Revision comparison data –
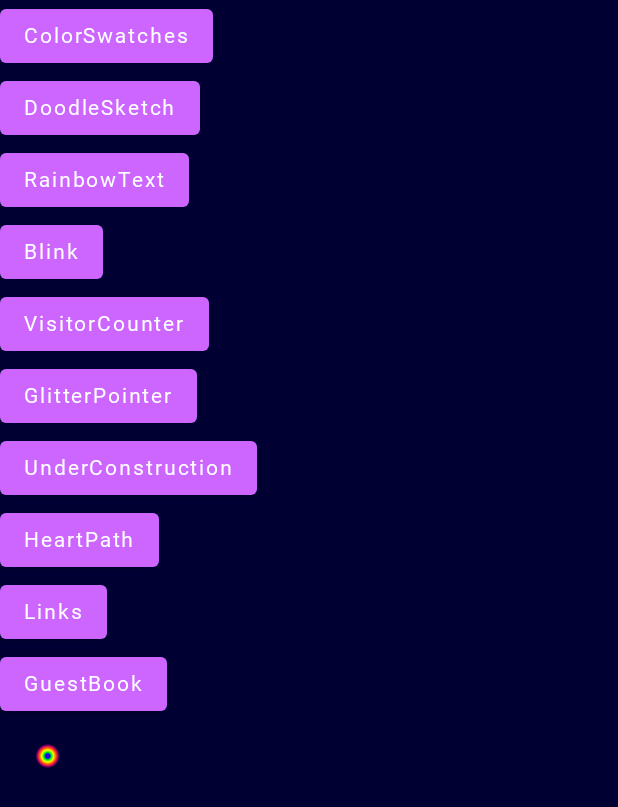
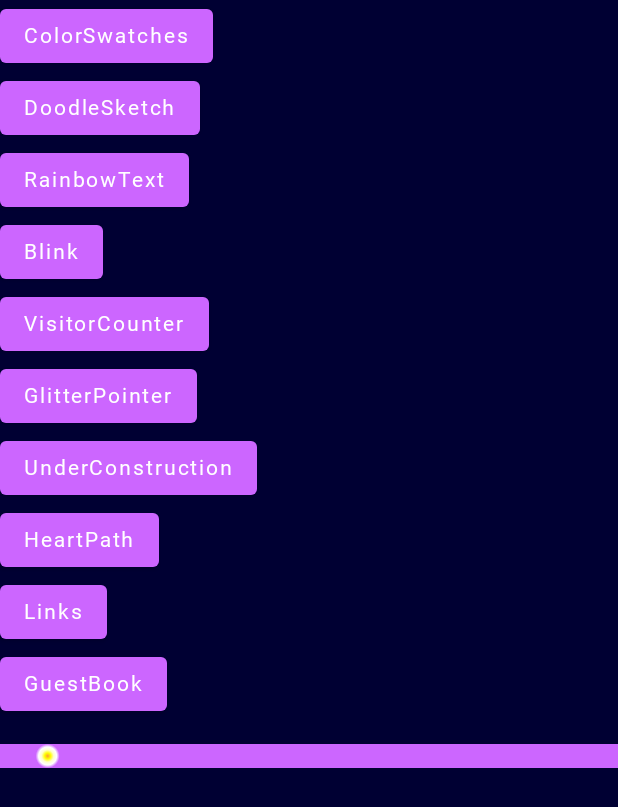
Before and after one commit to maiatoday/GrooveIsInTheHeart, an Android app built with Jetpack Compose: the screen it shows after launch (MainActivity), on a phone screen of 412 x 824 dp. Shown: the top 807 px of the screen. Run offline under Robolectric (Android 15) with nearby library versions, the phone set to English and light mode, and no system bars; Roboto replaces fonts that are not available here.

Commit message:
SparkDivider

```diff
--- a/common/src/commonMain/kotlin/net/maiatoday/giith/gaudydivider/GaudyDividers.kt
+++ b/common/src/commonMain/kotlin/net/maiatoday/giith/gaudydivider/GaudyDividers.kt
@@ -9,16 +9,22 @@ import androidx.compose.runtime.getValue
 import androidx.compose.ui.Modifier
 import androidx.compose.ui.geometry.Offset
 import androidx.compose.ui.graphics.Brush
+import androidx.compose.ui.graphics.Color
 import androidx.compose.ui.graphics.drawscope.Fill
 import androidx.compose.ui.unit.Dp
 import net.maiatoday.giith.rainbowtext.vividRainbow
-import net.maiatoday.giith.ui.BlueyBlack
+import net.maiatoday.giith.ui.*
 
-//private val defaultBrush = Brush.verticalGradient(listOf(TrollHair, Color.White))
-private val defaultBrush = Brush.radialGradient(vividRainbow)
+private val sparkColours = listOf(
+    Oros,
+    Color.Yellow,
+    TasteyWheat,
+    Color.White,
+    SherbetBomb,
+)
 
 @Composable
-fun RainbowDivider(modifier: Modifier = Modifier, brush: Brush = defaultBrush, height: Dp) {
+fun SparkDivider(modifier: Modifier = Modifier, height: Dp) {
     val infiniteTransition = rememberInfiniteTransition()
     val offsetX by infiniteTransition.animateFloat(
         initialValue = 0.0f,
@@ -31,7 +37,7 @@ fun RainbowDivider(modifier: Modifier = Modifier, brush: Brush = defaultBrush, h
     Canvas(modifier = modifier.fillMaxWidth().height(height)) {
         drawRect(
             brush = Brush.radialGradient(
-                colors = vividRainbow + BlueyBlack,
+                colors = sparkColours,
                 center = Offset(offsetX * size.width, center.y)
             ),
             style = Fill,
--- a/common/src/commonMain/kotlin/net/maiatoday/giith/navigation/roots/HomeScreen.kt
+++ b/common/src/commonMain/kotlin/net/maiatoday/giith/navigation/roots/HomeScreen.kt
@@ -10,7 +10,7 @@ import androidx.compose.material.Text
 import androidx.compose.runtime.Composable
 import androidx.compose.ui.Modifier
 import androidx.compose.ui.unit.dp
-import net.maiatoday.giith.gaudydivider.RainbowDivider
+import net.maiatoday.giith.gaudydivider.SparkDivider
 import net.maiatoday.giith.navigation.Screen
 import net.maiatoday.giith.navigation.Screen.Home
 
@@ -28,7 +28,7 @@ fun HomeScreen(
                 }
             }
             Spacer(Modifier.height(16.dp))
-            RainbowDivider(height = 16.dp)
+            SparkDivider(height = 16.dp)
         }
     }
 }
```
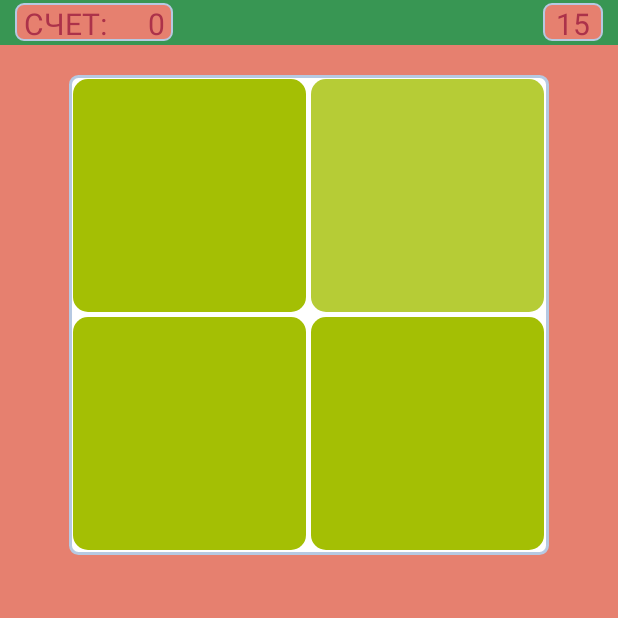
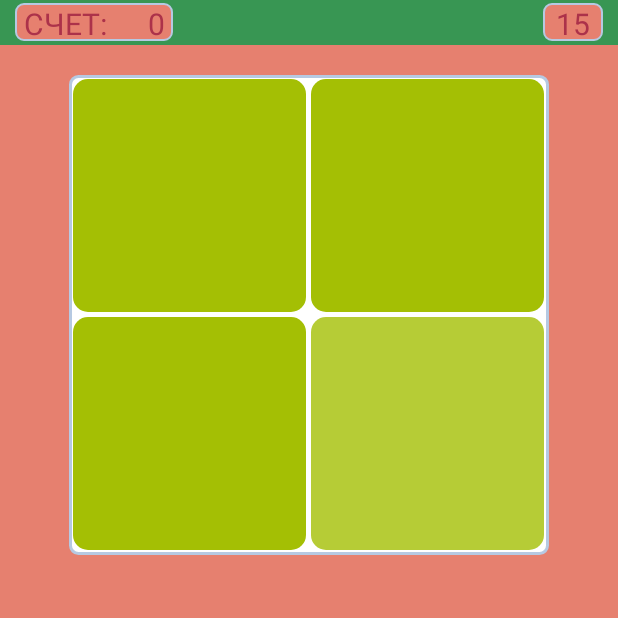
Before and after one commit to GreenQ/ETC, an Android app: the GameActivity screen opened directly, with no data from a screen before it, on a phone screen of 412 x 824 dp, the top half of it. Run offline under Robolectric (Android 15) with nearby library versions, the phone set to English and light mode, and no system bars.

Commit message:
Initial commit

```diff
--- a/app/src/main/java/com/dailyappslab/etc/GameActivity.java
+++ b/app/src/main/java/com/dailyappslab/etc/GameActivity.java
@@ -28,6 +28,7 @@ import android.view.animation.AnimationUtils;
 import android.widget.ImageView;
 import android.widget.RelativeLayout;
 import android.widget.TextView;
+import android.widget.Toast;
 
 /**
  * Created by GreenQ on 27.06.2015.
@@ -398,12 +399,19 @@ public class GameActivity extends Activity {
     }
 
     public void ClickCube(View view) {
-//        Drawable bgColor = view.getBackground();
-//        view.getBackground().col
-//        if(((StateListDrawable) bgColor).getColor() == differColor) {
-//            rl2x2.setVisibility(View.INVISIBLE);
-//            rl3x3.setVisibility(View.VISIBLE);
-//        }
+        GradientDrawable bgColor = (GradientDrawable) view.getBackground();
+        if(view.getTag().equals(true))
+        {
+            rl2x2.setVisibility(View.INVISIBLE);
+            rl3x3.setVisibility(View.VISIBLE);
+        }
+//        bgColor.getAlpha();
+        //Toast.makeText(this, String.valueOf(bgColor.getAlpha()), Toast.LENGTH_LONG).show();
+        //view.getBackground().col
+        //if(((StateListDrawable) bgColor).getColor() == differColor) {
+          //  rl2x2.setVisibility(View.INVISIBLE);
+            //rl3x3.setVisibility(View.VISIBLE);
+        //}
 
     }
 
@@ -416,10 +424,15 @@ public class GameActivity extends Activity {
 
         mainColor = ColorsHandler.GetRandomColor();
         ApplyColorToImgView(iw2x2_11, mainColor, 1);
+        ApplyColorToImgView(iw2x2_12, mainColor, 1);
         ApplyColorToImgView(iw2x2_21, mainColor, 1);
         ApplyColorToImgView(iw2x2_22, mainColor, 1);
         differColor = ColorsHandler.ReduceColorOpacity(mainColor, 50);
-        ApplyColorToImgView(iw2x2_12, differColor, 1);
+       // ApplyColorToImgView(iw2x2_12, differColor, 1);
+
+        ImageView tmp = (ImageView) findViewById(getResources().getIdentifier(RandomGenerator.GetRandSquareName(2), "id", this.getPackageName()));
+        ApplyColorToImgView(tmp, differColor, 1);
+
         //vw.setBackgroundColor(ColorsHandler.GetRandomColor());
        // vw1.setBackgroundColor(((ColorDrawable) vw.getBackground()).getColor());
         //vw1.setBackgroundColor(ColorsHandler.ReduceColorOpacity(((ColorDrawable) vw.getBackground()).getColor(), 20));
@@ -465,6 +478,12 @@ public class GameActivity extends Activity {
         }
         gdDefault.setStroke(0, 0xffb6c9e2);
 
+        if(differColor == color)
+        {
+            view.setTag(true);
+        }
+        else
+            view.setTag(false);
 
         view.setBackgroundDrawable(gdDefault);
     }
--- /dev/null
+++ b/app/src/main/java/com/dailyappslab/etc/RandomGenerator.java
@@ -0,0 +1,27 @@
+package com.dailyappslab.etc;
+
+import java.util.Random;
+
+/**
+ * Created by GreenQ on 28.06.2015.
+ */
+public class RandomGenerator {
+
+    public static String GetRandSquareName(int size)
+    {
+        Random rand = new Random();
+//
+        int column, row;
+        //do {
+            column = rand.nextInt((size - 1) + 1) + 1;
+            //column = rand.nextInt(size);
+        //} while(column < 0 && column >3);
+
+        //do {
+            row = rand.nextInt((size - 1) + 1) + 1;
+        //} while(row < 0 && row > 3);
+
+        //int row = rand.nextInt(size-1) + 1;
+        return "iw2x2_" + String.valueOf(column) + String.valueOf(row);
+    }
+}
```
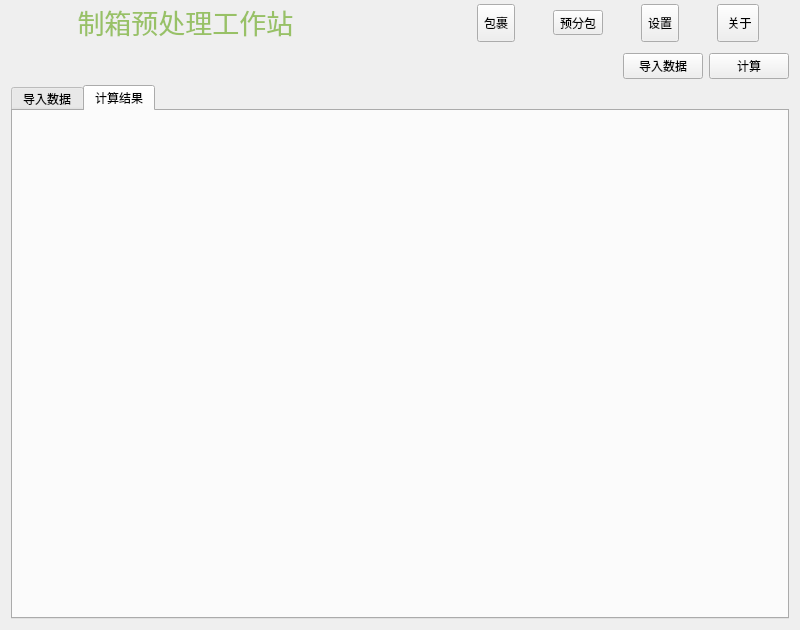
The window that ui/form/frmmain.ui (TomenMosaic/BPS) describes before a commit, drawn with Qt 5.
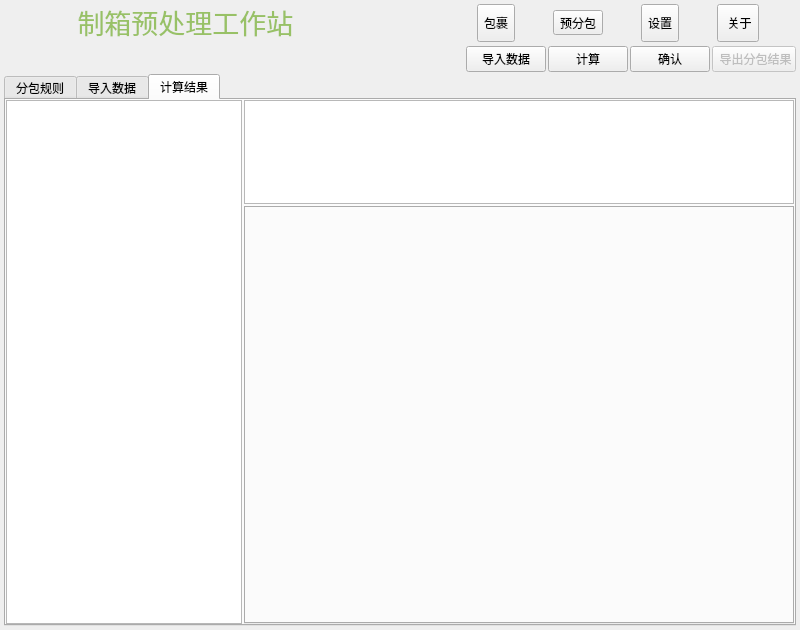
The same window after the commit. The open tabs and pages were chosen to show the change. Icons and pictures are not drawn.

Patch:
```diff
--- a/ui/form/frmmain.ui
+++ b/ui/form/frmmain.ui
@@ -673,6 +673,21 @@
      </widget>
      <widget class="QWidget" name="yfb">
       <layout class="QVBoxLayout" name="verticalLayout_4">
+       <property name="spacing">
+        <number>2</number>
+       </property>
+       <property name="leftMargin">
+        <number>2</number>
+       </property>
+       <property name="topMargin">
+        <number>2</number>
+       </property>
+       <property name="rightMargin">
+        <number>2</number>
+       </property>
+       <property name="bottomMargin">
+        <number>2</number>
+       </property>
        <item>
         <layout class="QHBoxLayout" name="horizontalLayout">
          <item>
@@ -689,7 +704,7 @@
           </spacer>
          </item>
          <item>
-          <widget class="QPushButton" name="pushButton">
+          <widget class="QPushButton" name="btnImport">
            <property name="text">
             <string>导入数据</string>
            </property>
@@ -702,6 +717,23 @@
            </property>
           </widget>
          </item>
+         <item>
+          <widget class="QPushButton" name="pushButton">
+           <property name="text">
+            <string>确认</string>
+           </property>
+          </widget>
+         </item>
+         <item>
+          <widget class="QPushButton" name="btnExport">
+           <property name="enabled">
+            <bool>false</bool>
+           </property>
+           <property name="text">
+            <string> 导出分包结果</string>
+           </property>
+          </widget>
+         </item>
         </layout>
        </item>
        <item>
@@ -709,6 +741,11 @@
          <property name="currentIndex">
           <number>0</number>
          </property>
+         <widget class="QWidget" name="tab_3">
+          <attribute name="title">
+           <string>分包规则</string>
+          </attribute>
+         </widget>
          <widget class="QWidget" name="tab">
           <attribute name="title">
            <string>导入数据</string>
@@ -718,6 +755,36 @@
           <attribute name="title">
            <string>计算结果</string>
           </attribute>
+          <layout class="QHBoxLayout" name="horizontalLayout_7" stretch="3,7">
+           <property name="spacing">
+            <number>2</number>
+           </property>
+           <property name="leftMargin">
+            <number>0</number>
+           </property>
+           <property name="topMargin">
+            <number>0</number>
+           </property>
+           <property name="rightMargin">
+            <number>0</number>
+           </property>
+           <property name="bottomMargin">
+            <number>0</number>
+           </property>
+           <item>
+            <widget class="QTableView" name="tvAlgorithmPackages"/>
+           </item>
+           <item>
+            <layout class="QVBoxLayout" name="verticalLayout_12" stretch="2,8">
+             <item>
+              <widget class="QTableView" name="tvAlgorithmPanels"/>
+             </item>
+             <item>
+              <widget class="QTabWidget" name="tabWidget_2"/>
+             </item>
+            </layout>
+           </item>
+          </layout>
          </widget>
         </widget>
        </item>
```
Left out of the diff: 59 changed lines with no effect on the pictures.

What you need to do –
Which lines of the records above hold the word "while"? Copy each of them.

Solution to the problem –
+        //} while(column < 0 && column >3);
+        //} while(row < 0 && row > 3);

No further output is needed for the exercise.